Blind delegation protocols allow a client to delegate a computation to a server so that the server learns nothing about the input to the computation apart from its size. For the specific case of quantum computation we know that blind delegation protocols can achieve information-theoretic security. In this paper we prove, provided certain complexity-theoretic conjectures are true, that the power of information-theoretically secure blind delegation protocols for quantum computation (ITS-BQC protocols) is in a number of ways constrained. In the first part of our paper we provide some indication that ITS-BQC protocols for delegating BQP computations in which the client and the server interact only classically are unlikely to exist. We first show that having such a protocol with O(nd) bits of classical communication implies that BQP⊂MA/O(nd). We conjecture that this containment is unlikely by providing an oracle relative to which BQP⊄MA/O(nd). We then show that if an ITS-BQC protocol exists with polynomial classical communication and which allows the client to delegate quantum sampling problems, then there exist non-uniform circuits of size 2n−Ω(n/log(n)), making polynomially-sized queries to an NPNP oracle, for computing the permanent of an n×n matrix. The second part of our paper concerns ITS-BQC protocols in which the client and the server engage in one round of quantum communication and then exchange polynomially many classical messages. First, we provide a complexity-theoretic upper bound on the types of functions that could be delegated in such a protocol, namely QCMA/qpoly∩coQCMA/qpoly. Then, we show that having such a protocol for delegating NP-hard functions implies coNPNPNP⊆NPNPPromiseQMA.

**arXiv:** https://arxiv.org/abs/1704.08482

### The Quantum Cut-and-Choose Technique and Quantum Two-Party Computation

#### Abstract
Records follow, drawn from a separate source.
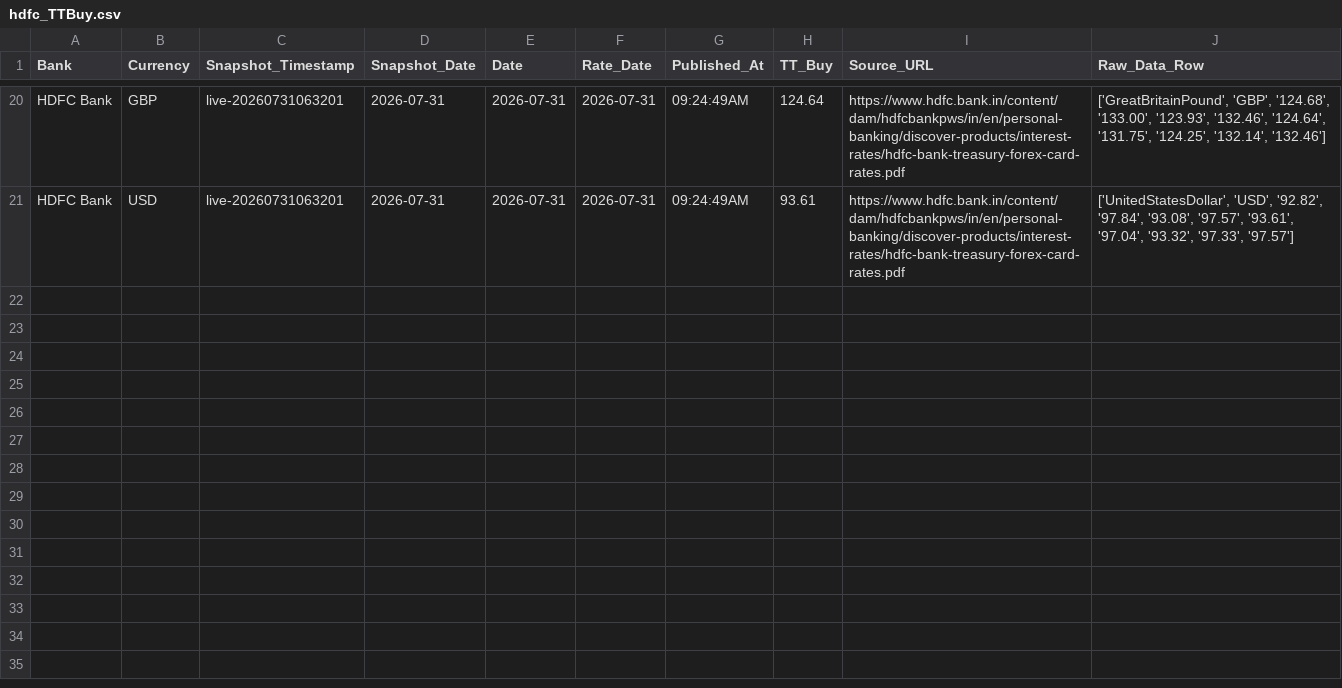
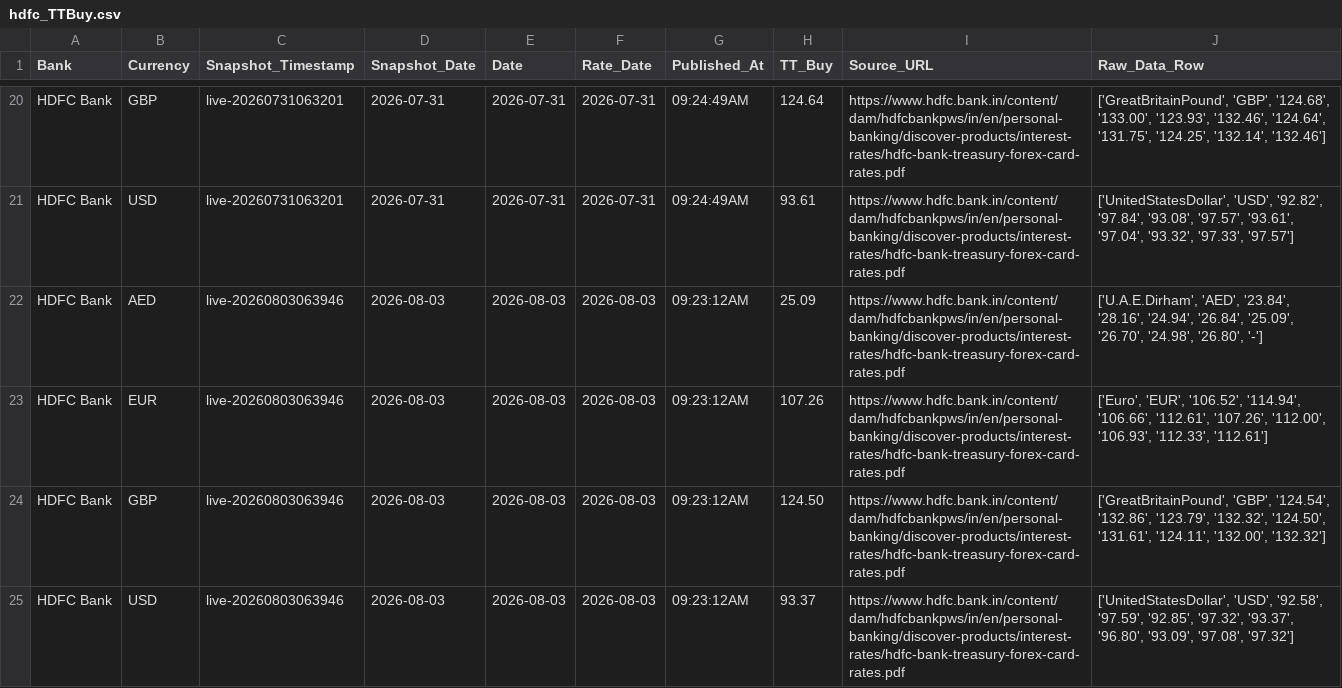
Before and after one commit to RakshithNM/ttbuy-dashboard, a CSV file: data/hdfc_TTBuy.csv, drawn as a sheet; only a part is shown, gaps mark what is left out.

```diff
--- a/data/hdfc_TTBuy.csv
+++ b/data/hdfc_TTBuy.csv
@@ -21 +21,5 @@ HDFC Bank,GBP,live-20260731063201,2026-07-31,2026-07-31,2026-07-31,09:24:49AM,12
 HDFC Bank,USD,live-20260731063201,2026-07-31,2026-07-31,2026-07-31,09:24:49AM,93.61,https://www.hdfc.bank.in/content/dam/hdfcbankpws/in/en/personal-banking/discover-products/interest-rates/hdfc-bank-treasury-forex-card-rates.pdf,"['UnitedStatesDollar', 'USD', '92.82', '97.84', '93.08', '97.57', '93.61', '97.04', '93.32', '97.33', '97.57']"
+HDFC Bank,AED,live-20260803063946,2026-08-03,2026-08-03,2026-08-03,09:23:12AM,25.09,https://www.hdfc.bank.in/content/dam/hdfcbankpws/in/en/personal-banking/discover-products/interest-rates/hdfc-bank-treasury-forex-card-rates.pdf,"['U.A.E.Dirham', 'AED', '23.84', '28.16', '24.94', '26.84', '25.09', '26.70', '24.98', '26.80', '-']"
+HDFC Bank,EUR,live-20260803063946,2026-08-03,2026-08-03,2026-08-03,09:23:12AM,107.26,https://www.hdfc.bank.in/content/dam/hdfcbankpws/in/en/personal-banking/discover-products/interest-rates/hdfc-bank-treasury-forex-card-rates.pdf,"['Euro', 'EUR', '106.52', '114.94', '106.66', '112.61', '107.26', '112.00', '106.93', '112.33', '112.61']"
+HDFC Bank,GBP,live-20260803063946,2026-08-03,2026-08-03,2026-08-03,09:23:12AM,124.50,https://www.hdfc.bank.in/content/dam/hdfcbankpws/in/en/personal-banking/discover-products/interest-rates/hdfc-bank-treasury-forex-card-rates.pdf,"['GreatBritainPound', 'GBP', '124.54', '132.86', '123.79', '132.32', '124.50', '131.61', '124.11', '132.00', '132.32']"
+HDFC Bank,USD,live-20260803063946,2026-08-03,2026-08-03,2026-08-03,09:23:12AM,93.37,https://www.hdfc.bank.in/content/dam/hdfcbankpws/in/en/personal-banking/discover-products/interest-rates/hdfc-bank-treasury-forex-card-rates.pdf,"['UnitedStatesDollar', 'USD', '92.58', '97.59', '92.85', '97.32', '93.37', '96.80', '93.09', '97.08', '97.32']"
```
Also changed, not shown: data/axis_TTBuy.csv, data/icici_TTBuy.csv, 22 other files.
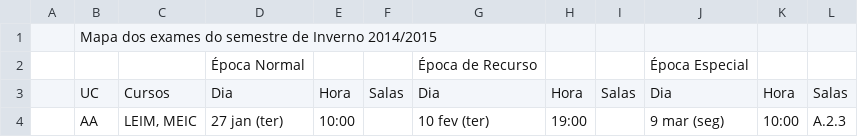
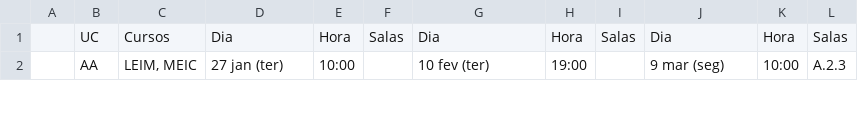
Before and after one commit to cguedes/links, a CSV file: misc/1415i.csv, drawn as a sheet; only a part is shown.

Commit message:
Update 1415i.csv

```diff
--- a/misc/1415i.csv
+++ b/misc/1415i.csv
@@ -1,3 +1 @@
-;Mapa dos exames do semestre de Inverno 2014/2015;;;;;;;;;;
-;;;Época Normal;;;Época de Recurso;;;Época Especial;;
 ;UC;Cursos;Dia;Hora;Salas;Dia;Hora;Salas;Dia;Hora;Salas
```
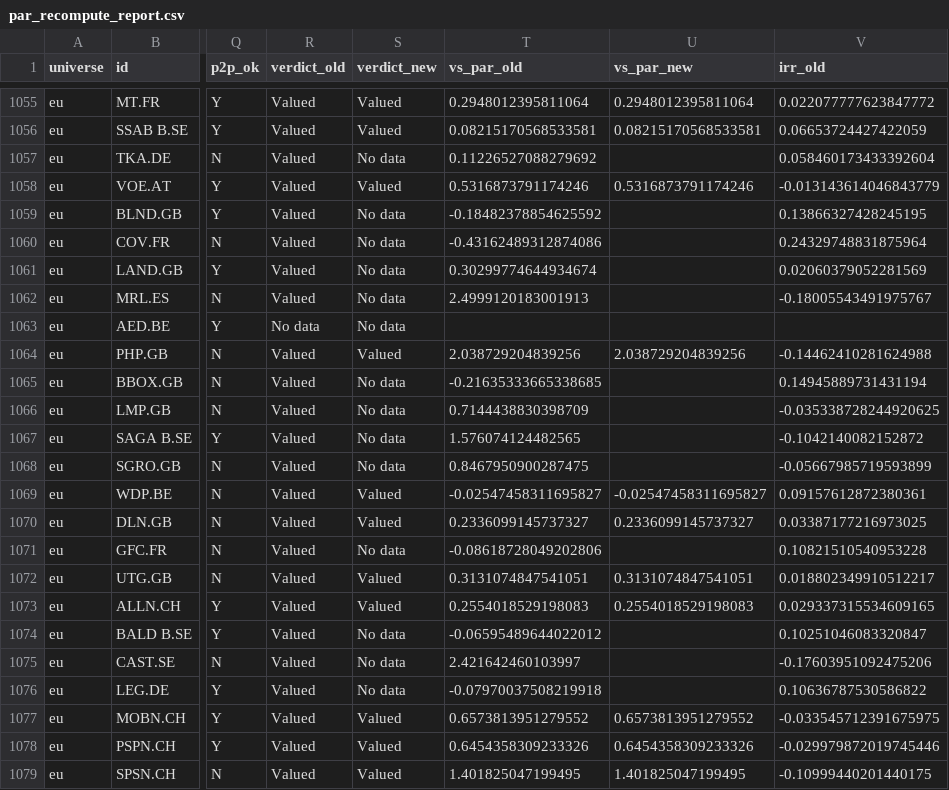
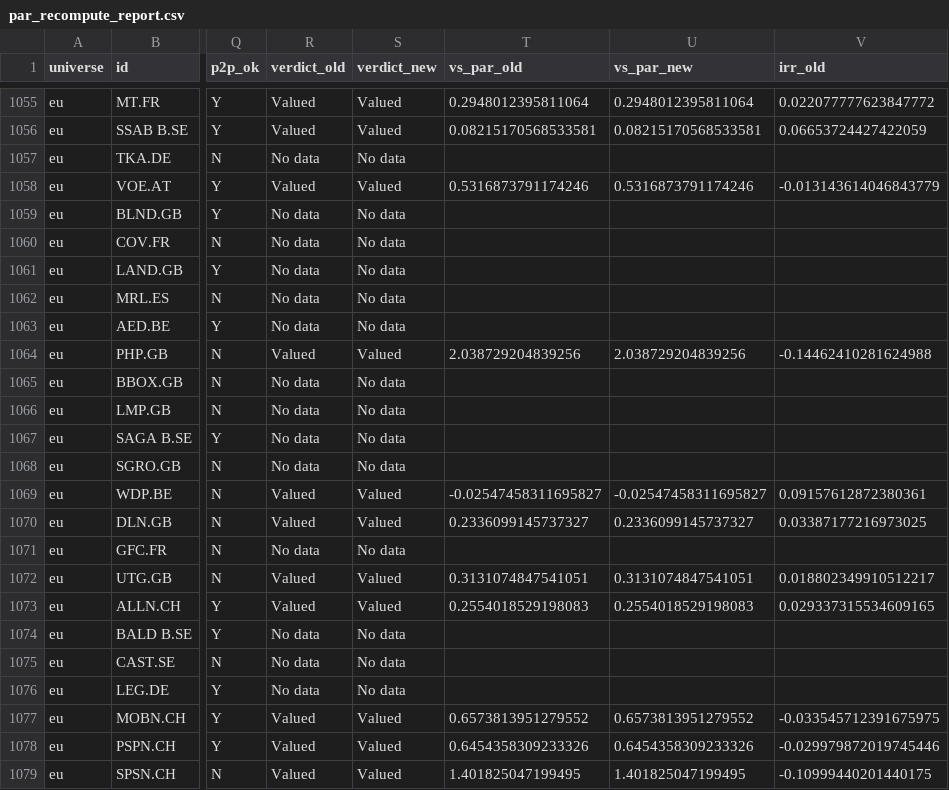
Before and after one commit to JanisSchultz/screener, a CSV file: output/par_recompute_report.csv, drawn as a sheet; only a part is shown, gaps mark what is left out; the diff covers the shown part only; the diff names each change by its address in the sheet, - before the commit and + after, or states it on an @@ line.

```diff
--- a/output/par_recompute_report.csv
+++ b/output/par_recompute_report.csv
-R1057 (verdict_old): Valued
+R1057 (verdict_old): No data
-T1057 (vs_par_old): 0.11226527088279692
+T1057 (vs_par_old): (empty)
-V1057 (irr_old): 0.058460173433392604
+V1057 (irr_old): (empty)
-R1059:R1062 (verdict_old): Valued
+R1059:R1062 (verdict_old): No data
-T1059 (vs_par_old): -0.18482378854625592
+T1059 (vs_par_old): (empty)
-V1059 (irr_old): 0.13866327428245195
+V1059 (irr_old): (empty)
-T1060 (vs_par_old): -0.43162489312874086
+T1060 (vs_par_old): (empty)
-V1060 (irr_old): 0.24329748831875964
+V1060 (irr_old): (empty)
-T1061 (vs_par_old): 0.30299774644934674
+T1061 (vs_par_old): (empty)
-V1061 (irr_old): 0.02060379052281569
+V1061 (irr_old): (empty)
-T1062 (vs_par_old): 2.4999120183001913
+T1062 (vs_par_old): (empty)
-V1062 (irr_old): -0.18005543491975767
+V1062 (irr_old): (empty)
-R1065:R1068 (verdict_old): Valued
+R1065:R1068 (verdict_old): No data
-T1065 (vs_par_old): -0.21635333665338685
+T1065 (vs_par_old): (empty)
-V1065 (irr_old): 0.14945889731431194
+V1065 (irr_old): (empty)
-T1066 (vs_par_old): 0.7144438830398709
+T1066 (vs_par_old): (empty)
-V1066 (irr_old): -0.035338728244920625
+V1066 (irr_old): (empty)
-T1067 (vs_par_old): 1.576074124482565
+T1067 (vs_par_old): (empty)
-V1067 (irr_old): -0.1042140082152872
+V1067 (irr_old): (empty)
-T1068 (vs_par_old): 0.8467950900287475
+T1068 (vs_par_old): (empty)
-V1068 (irr_old): -0.05667985719593899
+V1068 (irr_old): (empty)
-R1071 (verdict_old): Valued
+R1071 (verdict_old): No data
-T1071 (vs_par_old): -0.08618728049202806
+T1071 (vs_par_old): (empty)
-V1071 (irr_old): 0.10821510540953228
+V1071 (irr_old): (empty)
-R1074:R1076 (verdict_old): Valued
+R1074:R1076 (verdict_old): No data
-T1074 (vs_par_old): -0.06595489644022012
+T1074 (vs_par_old): (empty)
-V1074 (irr_old): 0.10251046083320847
+V1074 (irr_old): (empty)
-T1075 (vs_par_old): 2.421642460103997
+T1075 (vs_par_old): (empty)
-V1075 (irr_old): -0.17603951092475206
+V1075 (irr_old): (empty)
-T1076 (vs_par_old): -0.07970037508219918
+T1076 (vs_par_old): (empty)
-V1076 (irr_old): 0.10636787530586822
+V1076 (irr_old): (empty)
```
Also changed, not shown: 109 edited cells elsewhere in this file, 20 other files.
The application and analysis of the Cut-and-Choose technique in protocols secure against quantum adversaries is not a straightforward transposition of the classical case, among other reasons due to the difficulty to use rewinding in the quantum realm. We introduce a Quantum Computation Cut-and-Choose (QC-CC) technique which is a generalisation of the classical Cut-and-Choose in order to build quantum protocols secure against quantum covert adversaries. Such adversaries can deviate arbitrarily provided that their deviation is not detected. As an application of the QC-CC we give a protocol for securely performing two-party quantum computation with classical input/output. As basis we use secure delegated quantum computing (Broadbent et al 2009), and in particular the garbled quantum computation of (Kashefi et al 2016) that is secure against only a weak specious adversaries, defined in (Dupuis et al 2010). A unique property of these protocols is the separation between classical and quantum communications and the asymmetry between client and server, which enables us to sidestep the quantum rewinding issues. This opens the prospect of using the QC-CC to other quantum protocols with this separation. In our proof of security we adapt and use (at different parts) two quantum rewinding techniques, namely Watrous’ oblivious q-rewinding (Watrous 2009) and Unruh’s special q-rewinding (Unruh 2012). Our protocol achieves the same functionality as in previous works (e.g. Dupuis et al 2012), however using the QC-CC technique on the protocol from (Kashefi et al 2016) leads to the following key improvements: (i) only one-way offline quantum communication is necessary , (ii) only one party (server) needs to have involved quantum technological abilities, (iii) only minimal extra cryptographic primitives are required, namely one oblivious transfer for each input bit and quantum-safe commitments.